Reposted from the Thomas Jefferson Street Blog:
The education reform world is increasingly obsessed with “diversity.” Organizations and individuals are struggling to ensure people with different racial, ethnic and socioeconomic backgrounds have a place in the conversation about how to improve our schools. Although these efforts range from serious and thoughtful to plainly exhibitionist, it’s an important conversation – especially because public schools have never worked particularly well for minority students. Yet for all the attention to diversity, one perspective remains almost absent from the conversation about American education: The viewpoint of those who weren’t good at school in the first place.
Of course there are people in the education world who were not good students, or didn’t like their own schooling experience. But for the most part the education conversation is dominated by people who not only liked being in and around schools, they excelled at academic work (or at least were good at being good at it and staying on the academic conveyor belt). The result is an over-representation of elite schools and elite schooling experiences and little input from those who found educational success later in life or not at all.
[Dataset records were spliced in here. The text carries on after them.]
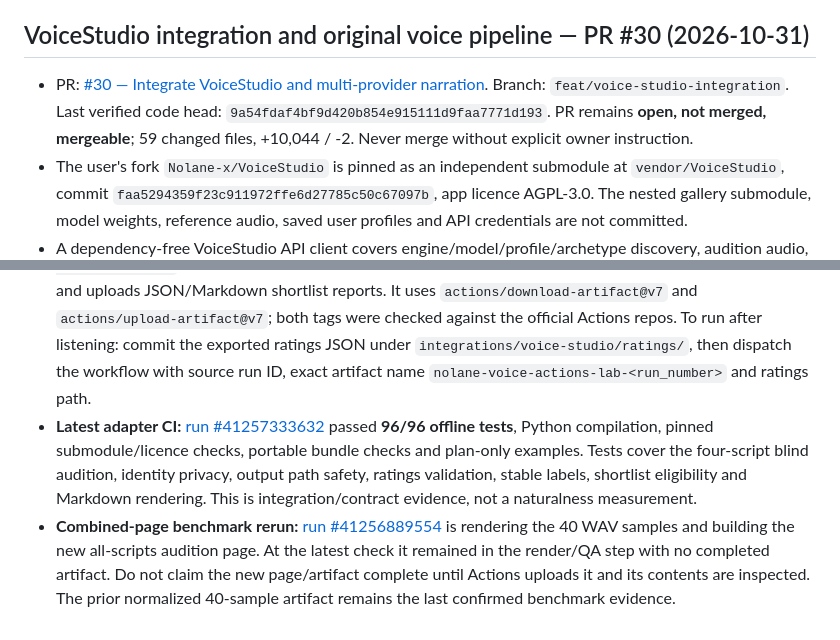
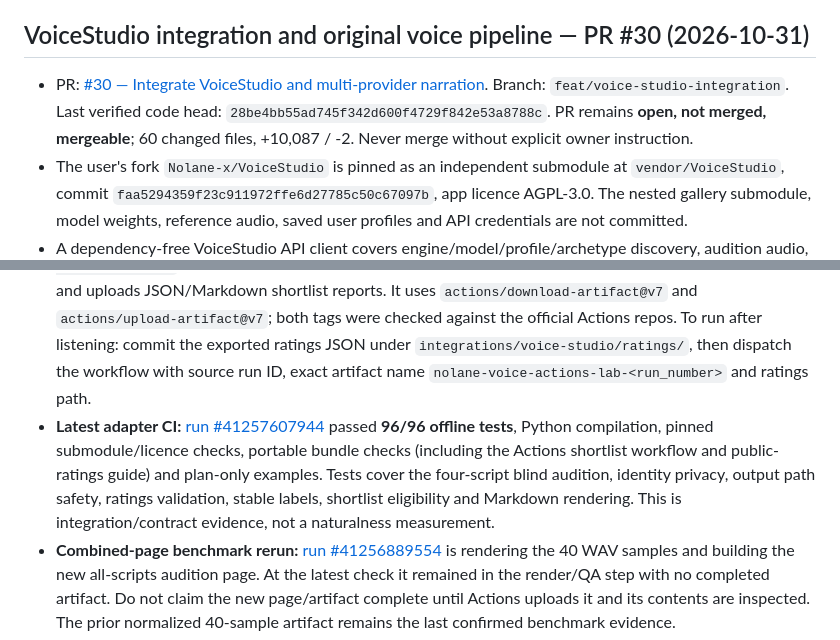
Before and after one commit to Nolane-x/video, a Markdown page: docs/STATE.md, 2 parts joined by grey strips. GitHub-like rendering.

Commit message:
docs(state): refresh shortlist CI and public ratings handoff

```diff
--- a/docs/STATE.md
+++ b/docs/STATE.md
@@ -13,7 +13,7 @@
 
 ## VoiceStudio integration and original voice pipeline — PR #30 (2026-10-31)
 
-- PR: [#30 — Integrate VoiceStudio and multi-provider narration](https://github.com/Nolane-x/video/pull/30). Branch: `feat/voice-studio-integration`. Last verified code head: `9a54fdaf4bf9d420b854e915111d9faa7771d193`. PR remains **open, not merged, mergeable**; 59 changed files, +10,044 / -2. Never merge without explicit owner instruction.
+- PR: [#30 — Integrate VoiceStudio and multi-provider narration](https://github.com/Nolane-x/video/pull/30). Branch: `feat/voice-studio-integration`. Last verified code head: `28be4bb55ad745f342d600f4729f842e53a8788c`. PR remains **open, not merged, mergeable**; 60 changed files, +10,087 / -2. Never merge without explicit owner instruction.
 - The user's fork `Nolane-x/VoiceStudio` is pinned as an independent submodule at `vendor/VoiceStudio`, commit `faa5294359f23c911972ffe6d27785c50c67097b`, app licence AGPL-3.0. The nested gallery submodule, model weights, reference audio, saved user profiles and API credentials are not committed.
 - A dependency-free VoiceStudio API client covers engine/model/profile/archetype discovery, audition audio, native Voice Design profile creation, OpenAI-compatible TTS and ASR. Remote API keys are never sent over plain HTTP.
 - Original Vietnamese voice design set: `integrations/voice-studio/examples/vietnamese-original-voice-set.json` defines **10 fictional design briefs** and seeds, not ten already-rendered identities. `design_voice_library.py` plans without API calls and can create native VoiceStudio profiles after engine availability and model/component/output terms are reviewed.
@@ -23,7 +23,7 @@
 - **Unified blind audition page:** `actions_voice_lab.py` now emits `voice-audition-all-scripts.html`, one anonymous candidate card grouping the four script WAVs with five 1–5 dimensions and free-text reviewer notes. Export: `voice-human-ratings-all-scripts.json`. The HTML contains blind candidate labels only; private provider/voice IDs remain in `actions-voice-lab.json`. Audio sources in the page are resolved and checked to stay inside the case artifact folder.
 - **Actions-only voice shortlist:** `analyze_actions_voice_lab.py` joins exported ratings to the private candidate map, validates blind-label consistency/duplicates/score ranges, checks full scenario coverage and engineering QA, and creates `voice-shortlist.json` + Markdown. A candidate is eligible only when all four scenarios rendered, there are zero technical audio errors and at least the configured number (default 3/5) of dimensions were rated by a human. No objective naturalness or ElevenLabs-equivalence score is inferred.
 - **Shortlist workflow:** `.github/workflows/voice-studio-actions-shortlist.yml` accepts the exact benchmark run ID, artifact name and a committed ratings path under `integrations/voice-studio/ratings/`. It downloads the benchmark artifact, performs the private identity join on GitHub Actions and uploads JSON/Markdown shortlist reports. It uses `actions/download-artifact@v7` and `actions/upload-artifact@v7`; both tags were checked against the official Actions repos. To run after listening: commit the exported ratings JSON under `integrations/voice-studio/ratings/`, then dispatch the workflow with source run ID, exact artifact name `nolane-voice-actions-lab-<run_number>` and ratings path.
-- **Latest adapter CI:** [run #41257333632](https://github.com/Nolane-x/video/actions/runs/41257333632) passed **96/96 offline tests**, Python compilation, pinned submodule/licence checks, portable bundle checks and plan-only examples. Tests cover the four-script blind audition, identity privacy, output path safety, ratings validation, stable labels, shortlist eligibility and Markdown rendering. This is integration/contract evidence, not a naturalness measurement.
+- **Latest adapter CI:** [run #41257607944](https://github.com/Nolane-x/video/actions/runs/41257607944) passed **96/96 offline tests**, Python compilation, pinned submodule/licence checks, portable bundle checks (including the Actions shortlist workflow and public-ratings guide) and plan-only examples. Tests cover the four-script blind audition, identity privacy, output path safety, ratings validation, stable labels, shortlist eligibility and Markdown rendering. This is integration/contract evidence, not a naturalness measurement.
 - **Combined-page benchmark rerun:** [run #41256889554](https://github.com/Nolane-x/video/actions/runs/41256889554) is rendering the 40 WAV samples and building the new all-scripts audition page. At the latest check it remained in the render/QA step with no completed artifact. Do not claim the new page/artifact complete until Actions uploads it and its contents are inspected. The prior normalized 40-sample artifact remains the last confirmed benchmark evidence.
 - **Completed multi-character production render:** [run #41203447421](https://github.com/Nolane-x/video/actions/runs/41203447421) generated **10/10** dialogue WAVs, applied pre-H2 headroom and passed **10/10 segment QA**, with **0 warnings / 0 errors**. Actual H2 `prep_voice.py` created 10 blocks / 21 sentences / 407 words, plus word-timed SRT/VTT/ASS and sentence/speaker caption alternatives. Four speaker identities showed 0 drift. 48 kHz mono master: 119.549 s, peak -2.89 dBFS, RMS -20.34 dBFS, zero clipped samples. Artifact [#13043910883](https://github.com/Nolane-x/video/actions/runs/41203447421/artifacts/13043910883), 17,470,690 bytes; expires 2026-11-14.
 - **Pinned VoiceStudio headless CPU API smoke:** [run #41214496740](https://github.com/Nolane-x/video/actions/runs/41214496740) built the pinned fork from its own Dockerfile on Actions and verified the actual HTTP server, health, engine/model discovery and OpenAI-compatible routes. It did not download model weights or synthesize speech.
```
The blind spots this creates are enormous and rarely ever mentioned. Elliot Washor, founder of The Met Center, an innovative school in Providence, Rhode Island, and co-founder of Big Picture Schools says he sees a cadre of education leaders who are like horses wearing blinkers in a race – unable to see the entire field.